Less than two hours from Tokyo Station by bullet train, the village of Osaki is nonetheless a country backwater. The town lies aside narrow Route 291, which snakes and tunnels its way to Yuzawa, the onsen (hot spring) resort town immortalized in Yasunari Kawabata’s Snow Country. The mountainous inland region of Niigata Prefecture, which catches up to 11 meters of snow every winter, remains most famous for producing Japan’s premium variety of rice, Koshihikari.
Osaki, a collection of perhaps 80 farmhouses, a post office, and an elementary school, nestles beneath the roiling peaks of sacred Mt. Hakkai. Here at the eastern edge of the Uono River’s fertile floodplain, manicured rice paddies abut steep, cedar-covered slopes. The village shrine boasts an ancient spring that gushes ice-cold mineral water year-round.

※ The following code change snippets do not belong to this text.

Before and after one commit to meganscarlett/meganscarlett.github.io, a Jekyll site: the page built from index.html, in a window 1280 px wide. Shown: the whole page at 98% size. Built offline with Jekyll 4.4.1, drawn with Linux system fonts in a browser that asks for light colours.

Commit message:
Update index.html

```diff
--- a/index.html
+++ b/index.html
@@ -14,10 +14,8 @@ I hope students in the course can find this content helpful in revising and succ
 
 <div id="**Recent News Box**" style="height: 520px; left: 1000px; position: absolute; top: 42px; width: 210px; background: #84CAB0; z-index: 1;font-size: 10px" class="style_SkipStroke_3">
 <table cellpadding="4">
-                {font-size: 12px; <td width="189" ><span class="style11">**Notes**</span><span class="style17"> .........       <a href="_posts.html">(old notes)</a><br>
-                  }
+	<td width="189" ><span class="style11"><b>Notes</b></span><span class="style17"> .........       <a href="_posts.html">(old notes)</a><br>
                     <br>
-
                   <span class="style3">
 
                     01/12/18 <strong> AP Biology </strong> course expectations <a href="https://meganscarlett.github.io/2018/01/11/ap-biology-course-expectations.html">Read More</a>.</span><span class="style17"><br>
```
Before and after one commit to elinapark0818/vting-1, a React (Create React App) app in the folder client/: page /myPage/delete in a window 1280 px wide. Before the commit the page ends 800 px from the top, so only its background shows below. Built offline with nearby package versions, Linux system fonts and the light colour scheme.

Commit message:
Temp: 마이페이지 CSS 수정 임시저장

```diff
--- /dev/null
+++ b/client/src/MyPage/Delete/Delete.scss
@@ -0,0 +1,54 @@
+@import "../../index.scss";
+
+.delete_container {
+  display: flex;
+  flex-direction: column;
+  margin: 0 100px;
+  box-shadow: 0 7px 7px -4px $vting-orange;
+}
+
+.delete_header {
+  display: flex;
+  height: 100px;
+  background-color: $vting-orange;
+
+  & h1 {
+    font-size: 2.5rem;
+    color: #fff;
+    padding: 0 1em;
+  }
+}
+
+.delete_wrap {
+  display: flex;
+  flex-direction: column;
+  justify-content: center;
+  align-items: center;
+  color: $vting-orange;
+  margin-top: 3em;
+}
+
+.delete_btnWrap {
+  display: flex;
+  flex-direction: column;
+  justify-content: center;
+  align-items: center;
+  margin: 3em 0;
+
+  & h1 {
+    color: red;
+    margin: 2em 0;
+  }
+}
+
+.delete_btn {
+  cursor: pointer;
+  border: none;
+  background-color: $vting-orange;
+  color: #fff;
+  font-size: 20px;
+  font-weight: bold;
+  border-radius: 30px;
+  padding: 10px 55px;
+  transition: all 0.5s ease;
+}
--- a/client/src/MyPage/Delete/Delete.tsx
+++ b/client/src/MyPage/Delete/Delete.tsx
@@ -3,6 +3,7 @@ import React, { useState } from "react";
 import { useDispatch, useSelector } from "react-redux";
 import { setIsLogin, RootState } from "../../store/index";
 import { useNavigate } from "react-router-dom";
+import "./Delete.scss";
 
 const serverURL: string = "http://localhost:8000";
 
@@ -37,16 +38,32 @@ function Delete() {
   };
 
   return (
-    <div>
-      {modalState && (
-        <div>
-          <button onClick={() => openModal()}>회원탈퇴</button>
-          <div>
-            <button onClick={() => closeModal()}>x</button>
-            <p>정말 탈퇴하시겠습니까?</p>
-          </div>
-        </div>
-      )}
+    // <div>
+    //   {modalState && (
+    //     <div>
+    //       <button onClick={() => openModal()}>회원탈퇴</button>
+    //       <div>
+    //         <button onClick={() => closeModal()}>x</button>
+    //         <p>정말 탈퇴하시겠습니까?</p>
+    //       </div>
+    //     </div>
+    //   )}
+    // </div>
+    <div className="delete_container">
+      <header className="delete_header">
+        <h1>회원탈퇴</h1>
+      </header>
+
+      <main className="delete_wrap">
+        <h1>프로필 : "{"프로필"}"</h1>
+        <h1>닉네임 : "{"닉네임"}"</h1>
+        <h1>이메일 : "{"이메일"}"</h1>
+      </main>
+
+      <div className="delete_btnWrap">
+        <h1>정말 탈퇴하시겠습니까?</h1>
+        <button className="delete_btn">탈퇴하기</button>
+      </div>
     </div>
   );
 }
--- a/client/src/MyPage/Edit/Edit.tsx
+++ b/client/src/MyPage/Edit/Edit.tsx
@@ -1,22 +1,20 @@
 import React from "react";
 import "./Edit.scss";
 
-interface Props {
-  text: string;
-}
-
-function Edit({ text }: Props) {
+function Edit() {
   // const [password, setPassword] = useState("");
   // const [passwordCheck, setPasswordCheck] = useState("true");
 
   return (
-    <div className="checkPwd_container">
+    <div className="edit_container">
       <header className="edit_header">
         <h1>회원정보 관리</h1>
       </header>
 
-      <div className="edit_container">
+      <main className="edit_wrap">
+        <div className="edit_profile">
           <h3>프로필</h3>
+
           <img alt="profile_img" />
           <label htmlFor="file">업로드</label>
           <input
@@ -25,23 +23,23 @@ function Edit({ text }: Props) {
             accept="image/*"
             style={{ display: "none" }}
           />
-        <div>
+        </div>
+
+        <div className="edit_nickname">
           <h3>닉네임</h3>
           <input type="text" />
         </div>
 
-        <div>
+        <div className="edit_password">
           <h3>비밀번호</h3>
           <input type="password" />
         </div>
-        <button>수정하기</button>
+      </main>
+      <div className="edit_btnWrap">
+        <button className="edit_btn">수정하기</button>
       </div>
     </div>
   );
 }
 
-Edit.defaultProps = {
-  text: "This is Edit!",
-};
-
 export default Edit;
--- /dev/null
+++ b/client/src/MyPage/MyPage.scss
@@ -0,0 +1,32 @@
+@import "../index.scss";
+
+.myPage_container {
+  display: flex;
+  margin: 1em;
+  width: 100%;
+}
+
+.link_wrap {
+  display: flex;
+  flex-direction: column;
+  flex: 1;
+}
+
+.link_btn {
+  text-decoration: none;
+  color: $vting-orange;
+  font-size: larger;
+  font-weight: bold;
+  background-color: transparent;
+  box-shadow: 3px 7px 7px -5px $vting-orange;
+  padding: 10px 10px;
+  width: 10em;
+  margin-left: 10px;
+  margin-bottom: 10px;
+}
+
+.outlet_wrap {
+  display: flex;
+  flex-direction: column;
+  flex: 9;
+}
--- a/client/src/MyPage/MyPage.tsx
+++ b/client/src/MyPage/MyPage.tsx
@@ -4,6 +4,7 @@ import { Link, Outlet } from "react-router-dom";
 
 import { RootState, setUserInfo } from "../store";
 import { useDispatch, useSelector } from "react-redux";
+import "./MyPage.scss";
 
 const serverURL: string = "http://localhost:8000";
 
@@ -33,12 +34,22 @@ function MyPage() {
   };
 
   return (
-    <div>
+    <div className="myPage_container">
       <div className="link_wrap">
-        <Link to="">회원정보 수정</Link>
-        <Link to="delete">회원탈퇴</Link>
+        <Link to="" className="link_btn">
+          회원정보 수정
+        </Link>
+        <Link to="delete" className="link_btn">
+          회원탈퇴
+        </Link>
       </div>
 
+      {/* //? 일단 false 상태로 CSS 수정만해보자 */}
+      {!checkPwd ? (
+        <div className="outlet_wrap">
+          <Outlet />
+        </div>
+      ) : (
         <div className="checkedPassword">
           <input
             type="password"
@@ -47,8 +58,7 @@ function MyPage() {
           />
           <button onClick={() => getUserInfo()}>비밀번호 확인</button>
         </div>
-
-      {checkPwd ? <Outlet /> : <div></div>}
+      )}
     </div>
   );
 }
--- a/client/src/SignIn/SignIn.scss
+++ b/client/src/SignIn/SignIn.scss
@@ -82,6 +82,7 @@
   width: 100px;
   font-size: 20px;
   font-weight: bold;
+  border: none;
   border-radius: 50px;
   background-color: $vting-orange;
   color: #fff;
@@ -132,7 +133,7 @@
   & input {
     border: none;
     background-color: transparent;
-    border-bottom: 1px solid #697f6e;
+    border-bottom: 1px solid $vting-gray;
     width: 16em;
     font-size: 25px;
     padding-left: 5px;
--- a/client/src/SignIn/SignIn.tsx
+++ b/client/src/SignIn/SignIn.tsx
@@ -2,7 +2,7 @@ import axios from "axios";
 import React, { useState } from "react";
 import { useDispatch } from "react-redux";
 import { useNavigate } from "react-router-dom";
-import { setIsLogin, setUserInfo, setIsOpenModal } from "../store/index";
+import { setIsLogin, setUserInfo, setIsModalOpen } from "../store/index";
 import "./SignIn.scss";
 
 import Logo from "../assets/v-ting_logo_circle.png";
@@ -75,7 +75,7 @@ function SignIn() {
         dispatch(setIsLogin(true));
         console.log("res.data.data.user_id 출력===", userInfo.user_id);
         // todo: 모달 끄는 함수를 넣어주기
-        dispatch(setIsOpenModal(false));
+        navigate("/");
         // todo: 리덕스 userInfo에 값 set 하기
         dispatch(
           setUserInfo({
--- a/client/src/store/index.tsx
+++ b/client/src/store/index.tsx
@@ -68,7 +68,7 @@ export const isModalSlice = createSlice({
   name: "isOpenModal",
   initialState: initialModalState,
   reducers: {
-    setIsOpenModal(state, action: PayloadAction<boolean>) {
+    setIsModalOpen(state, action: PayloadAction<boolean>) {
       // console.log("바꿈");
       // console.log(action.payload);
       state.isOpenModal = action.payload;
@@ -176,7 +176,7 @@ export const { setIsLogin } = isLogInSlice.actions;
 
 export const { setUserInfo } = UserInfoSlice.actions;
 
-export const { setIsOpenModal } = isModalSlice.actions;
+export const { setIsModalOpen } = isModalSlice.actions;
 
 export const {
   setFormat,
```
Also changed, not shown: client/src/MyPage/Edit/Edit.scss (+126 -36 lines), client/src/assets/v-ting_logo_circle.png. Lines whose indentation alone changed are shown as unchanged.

The village’s summer matsuri (festival) is regularly slated for August 14 through 16, come rain or shine. On the 15th, the community’s mikoshi (portable shrine) is paraded through the town by local youths and middle-aged diehards, energizing the sleepy streets. Residents and visitors from neighboring towns join forces to awaken the kami-sama
(local spirits) and entice them into bringing the community good luck in the upcoming harvest. It’s a rollicking good time, Japanese-style—meaning cooperative effort, calculated risk, and copious sake—the locally produced Hakkai-san brand being an obvious favorite.
Recordings of the summer matsuri centered around Osaki Shrine in the village of Osaki (Minami-Uonuma, Niigata Prefecture), 2014.